Main processes on which is based the interaction radiation-matter. Various detectors and their use in Nuclear, Particle Physics and gravitational waves
- Scintillators organic and inorganic, Birks constant.
- Electromagnetic and hadronic calorimeters: energy resolution, compensation
- Gas detectors: Ionization chamber, Proportional counter, multi-wire chamber, drift chamber, TPC, RPC
- Semiconductor detectors
- Particle identification: Rich and Cerenkov detectors
- Interferometers and gravitational waves instrumentations
The course includes small experiments on different aspects of the course, like:
- Gamma rays sources using inorganic scintillators
- Detector electronics
- Measurements on a gas detector: study of the efficiency, resolution etc
- Use of GEANT Monte Carlo to study the performance of a sampling calorimeter
- Data Analysis
- Instrumentation for gravitational waves
Co-teaching: dott. Lorenzini Matteo
The aim of the course is to provide the theoretical and practical knowledge for carrying out experiments in Nuclear, Subnuclear and Gravitational Wave Physics and the different types of detectors and associated reading electronics.
KNOWLEDGE AND UNDERSTANDING:
In-depth knowledge of the operation of detectors: in particular scintillation, solid state, gas, calorimeters. Knowledge of electronic instrumentation in Nuclear and Subnuclear Physics and gravitational waves experiments. Use of the Montecarlo program for the simulation and design of the detectors. Data analysis of ongoing experiments.
APPLYING KNOWLEDGE AND UNDERSTANDING:
The student must develop a high degree of autonomy in the ability to:
1. use professional electronic equipment.
2. determine the working parameters of simple detectors: such as scintillation, gas ones and measure the efficiency and resolution of these detectors.
3. designing a calorimeter using the Geant simulation program
4. write a simple program to analyze i
Ability to collect relevant data and interpret them.
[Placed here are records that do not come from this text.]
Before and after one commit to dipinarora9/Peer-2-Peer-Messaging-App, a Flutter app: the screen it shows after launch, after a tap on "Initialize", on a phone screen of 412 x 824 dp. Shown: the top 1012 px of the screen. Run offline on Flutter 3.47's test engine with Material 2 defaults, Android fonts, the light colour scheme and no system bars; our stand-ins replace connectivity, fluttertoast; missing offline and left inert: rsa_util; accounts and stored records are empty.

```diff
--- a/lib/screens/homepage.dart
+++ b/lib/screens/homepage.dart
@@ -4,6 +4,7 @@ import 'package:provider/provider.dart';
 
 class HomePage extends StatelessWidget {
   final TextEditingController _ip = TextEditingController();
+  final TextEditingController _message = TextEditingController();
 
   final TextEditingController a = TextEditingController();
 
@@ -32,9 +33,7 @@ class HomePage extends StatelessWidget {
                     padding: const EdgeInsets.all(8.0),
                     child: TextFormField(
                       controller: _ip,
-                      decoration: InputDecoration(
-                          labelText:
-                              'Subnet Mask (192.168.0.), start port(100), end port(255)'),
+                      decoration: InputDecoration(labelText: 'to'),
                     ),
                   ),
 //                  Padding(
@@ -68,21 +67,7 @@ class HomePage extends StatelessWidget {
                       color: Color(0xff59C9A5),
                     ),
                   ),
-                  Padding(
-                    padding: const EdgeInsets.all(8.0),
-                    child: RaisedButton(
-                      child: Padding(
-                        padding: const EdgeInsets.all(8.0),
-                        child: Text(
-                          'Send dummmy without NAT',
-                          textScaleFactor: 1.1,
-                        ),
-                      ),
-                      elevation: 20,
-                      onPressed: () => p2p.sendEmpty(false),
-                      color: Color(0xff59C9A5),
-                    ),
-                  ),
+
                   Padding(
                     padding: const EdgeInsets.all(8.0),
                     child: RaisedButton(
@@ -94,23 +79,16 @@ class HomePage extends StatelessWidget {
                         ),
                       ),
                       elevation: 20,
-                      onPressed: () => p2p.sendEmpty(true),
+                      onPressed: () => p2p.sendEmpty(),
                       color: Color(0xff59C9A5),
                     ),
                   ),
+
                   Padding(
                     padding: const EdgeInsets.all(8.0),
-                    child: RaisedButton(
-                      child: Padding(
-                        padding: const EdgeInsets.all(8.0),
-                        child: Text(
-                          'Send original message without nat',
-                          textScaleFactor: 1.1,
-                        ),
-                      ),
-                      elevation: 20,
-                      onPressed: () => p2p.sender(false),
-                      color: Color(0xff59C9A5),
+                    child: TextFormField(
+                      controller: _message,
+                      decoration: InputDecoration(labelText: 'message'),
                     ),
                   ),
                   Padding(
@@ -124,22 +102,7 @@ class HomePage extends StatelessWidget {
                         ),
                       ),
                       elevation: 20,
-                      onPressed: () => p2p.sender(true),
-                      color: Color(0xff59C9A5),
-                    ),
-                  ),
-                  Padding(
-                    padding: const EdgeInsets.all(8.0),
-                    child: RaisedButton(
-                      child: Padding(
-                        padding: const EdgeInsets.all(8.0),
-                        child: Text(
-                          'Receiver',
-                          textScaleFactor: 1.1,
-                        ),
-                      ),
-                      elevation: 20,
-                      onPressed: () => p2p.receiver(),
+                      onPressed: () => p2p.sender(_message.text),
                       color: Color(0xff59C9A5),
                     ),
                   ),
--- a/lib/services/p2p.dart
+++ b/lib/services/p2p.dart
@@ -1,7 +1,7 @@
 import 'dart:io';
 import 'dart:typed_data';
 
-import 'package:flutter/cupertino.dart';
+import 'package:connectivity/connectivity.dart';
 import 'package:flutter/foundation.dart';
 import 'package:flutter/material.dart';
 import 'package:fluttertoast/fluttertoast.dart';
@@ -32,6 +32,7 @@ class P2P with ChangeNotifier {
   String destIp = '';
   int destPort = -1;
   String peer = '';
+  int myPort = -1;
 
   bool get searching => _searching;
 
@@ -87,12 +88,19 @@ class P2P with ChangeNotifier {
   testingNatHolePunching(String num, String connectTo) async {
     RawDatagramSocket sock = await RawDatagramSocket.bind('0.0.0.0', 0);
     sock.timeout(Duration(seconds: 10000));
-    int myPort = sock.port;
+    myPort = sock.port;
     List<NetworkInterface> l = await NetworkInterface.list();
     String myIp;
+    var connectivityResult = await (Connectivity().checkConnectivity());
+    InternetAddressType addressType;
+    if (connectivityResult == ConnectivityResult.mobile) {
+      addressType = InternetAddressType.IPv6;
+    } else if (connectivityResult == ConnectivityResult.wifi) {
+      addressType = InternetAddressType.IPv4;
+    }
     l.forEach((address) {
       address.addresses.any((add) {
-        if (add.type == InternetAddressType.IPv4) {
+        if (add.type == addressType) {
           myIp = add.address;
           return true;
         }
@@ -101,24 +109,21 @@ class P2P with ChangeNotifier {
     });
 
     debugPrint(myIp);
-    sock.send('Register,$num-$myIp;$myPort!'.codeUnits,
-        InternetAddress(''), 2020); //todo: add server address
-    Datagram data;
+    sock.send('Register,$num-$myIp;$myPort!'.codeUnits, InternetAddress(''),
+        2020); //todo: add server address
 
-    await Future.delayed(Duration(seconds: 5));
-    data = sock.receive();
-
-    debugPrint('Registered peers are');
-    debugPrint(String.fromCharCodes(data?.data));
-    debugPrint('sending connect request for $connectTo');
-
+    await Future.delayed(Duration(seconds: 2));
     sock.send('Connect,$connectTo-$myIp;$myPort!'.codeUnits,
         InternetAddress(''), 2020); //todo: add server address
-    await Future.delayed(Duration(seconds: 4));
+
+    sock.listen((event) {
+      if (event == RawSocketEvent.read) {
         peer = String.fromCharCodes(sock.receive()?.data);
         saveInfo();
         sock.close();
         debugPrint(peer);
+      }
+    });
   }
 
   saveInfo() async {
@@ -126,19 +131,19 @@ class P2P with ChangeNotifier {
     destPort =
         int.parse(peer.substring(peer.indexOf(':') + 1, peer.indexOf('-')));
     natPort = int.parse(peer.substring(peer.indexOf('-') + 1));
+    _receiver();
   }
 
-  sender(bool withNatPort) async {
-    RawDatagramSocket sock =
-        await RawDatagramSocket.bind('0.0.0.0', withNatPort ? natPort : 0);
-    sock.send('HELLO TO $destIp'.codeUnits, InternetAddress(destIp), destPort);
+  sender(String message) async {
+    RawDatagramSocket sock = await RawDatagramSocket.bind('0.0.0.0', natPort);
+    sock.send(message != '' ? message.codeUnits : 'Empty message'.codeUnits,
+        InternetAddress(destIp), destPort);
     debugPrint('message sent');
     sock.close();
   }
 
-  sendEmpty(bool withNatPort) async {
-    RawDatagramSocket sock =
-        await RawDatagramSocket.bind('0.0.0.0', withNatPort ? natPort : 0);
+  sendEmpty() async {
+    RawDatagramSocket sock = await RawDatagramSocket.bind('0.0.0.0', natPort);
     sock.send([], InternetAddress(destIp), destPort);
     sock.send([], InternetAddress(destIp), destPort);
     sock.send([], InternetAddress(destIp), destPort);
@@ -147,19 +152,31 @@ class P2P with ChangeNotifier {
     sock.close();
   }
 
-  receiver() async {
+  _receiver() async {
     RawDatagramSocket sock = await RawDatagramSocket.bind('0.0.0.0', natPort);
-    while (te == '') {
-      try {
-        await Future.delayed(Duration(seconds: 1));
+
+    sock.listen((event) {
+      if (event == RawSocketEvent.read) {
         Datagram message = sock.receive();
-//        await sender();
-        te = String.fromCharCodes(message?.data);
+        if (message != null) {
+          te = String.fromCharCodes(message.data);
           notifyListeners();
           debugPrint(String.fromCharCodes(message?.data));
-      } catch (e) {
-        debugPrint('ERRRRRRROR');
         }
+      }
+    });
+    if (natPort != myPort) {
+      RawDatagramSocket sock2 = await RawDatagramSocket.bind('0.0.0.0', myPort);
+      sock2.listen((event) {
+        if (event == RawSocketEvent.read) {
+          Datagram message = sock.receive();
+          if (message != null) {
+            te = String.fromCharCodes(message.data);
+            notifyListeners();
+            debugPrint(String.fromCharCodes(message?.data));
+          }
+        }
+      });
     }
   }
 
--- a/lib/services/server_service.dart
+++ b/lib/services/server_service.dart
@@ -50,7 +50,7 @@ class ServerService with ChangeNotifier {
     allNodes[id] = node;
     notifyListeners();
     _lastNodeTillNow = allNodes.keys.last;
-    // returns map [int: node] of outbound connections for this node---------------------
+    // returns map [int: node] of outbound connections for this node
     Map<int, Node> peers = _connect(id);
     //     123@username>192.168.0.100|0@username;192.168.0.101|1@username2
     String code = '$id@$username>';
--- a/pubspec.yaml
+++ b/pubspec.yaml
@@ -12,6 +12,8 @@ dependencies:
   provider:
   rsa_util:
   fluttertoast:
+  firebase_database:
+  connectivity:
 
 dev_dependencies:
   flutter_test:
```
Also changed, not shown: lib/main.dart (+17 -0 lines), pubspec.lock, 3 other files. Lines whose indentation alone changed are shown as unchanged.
Ability to integrate knowledge and deal with complexity. Ability to make judgments even with limited or incomplete information.
Ability to explain the laboratory experiences carried out, describing the experimental setup used, the procedures for setting up the instrumentation used, data taking and data analysis. Ability to communicate effectively the conclusions on the work done and to highlight the knowledge and basic principles that lead to these conclusions.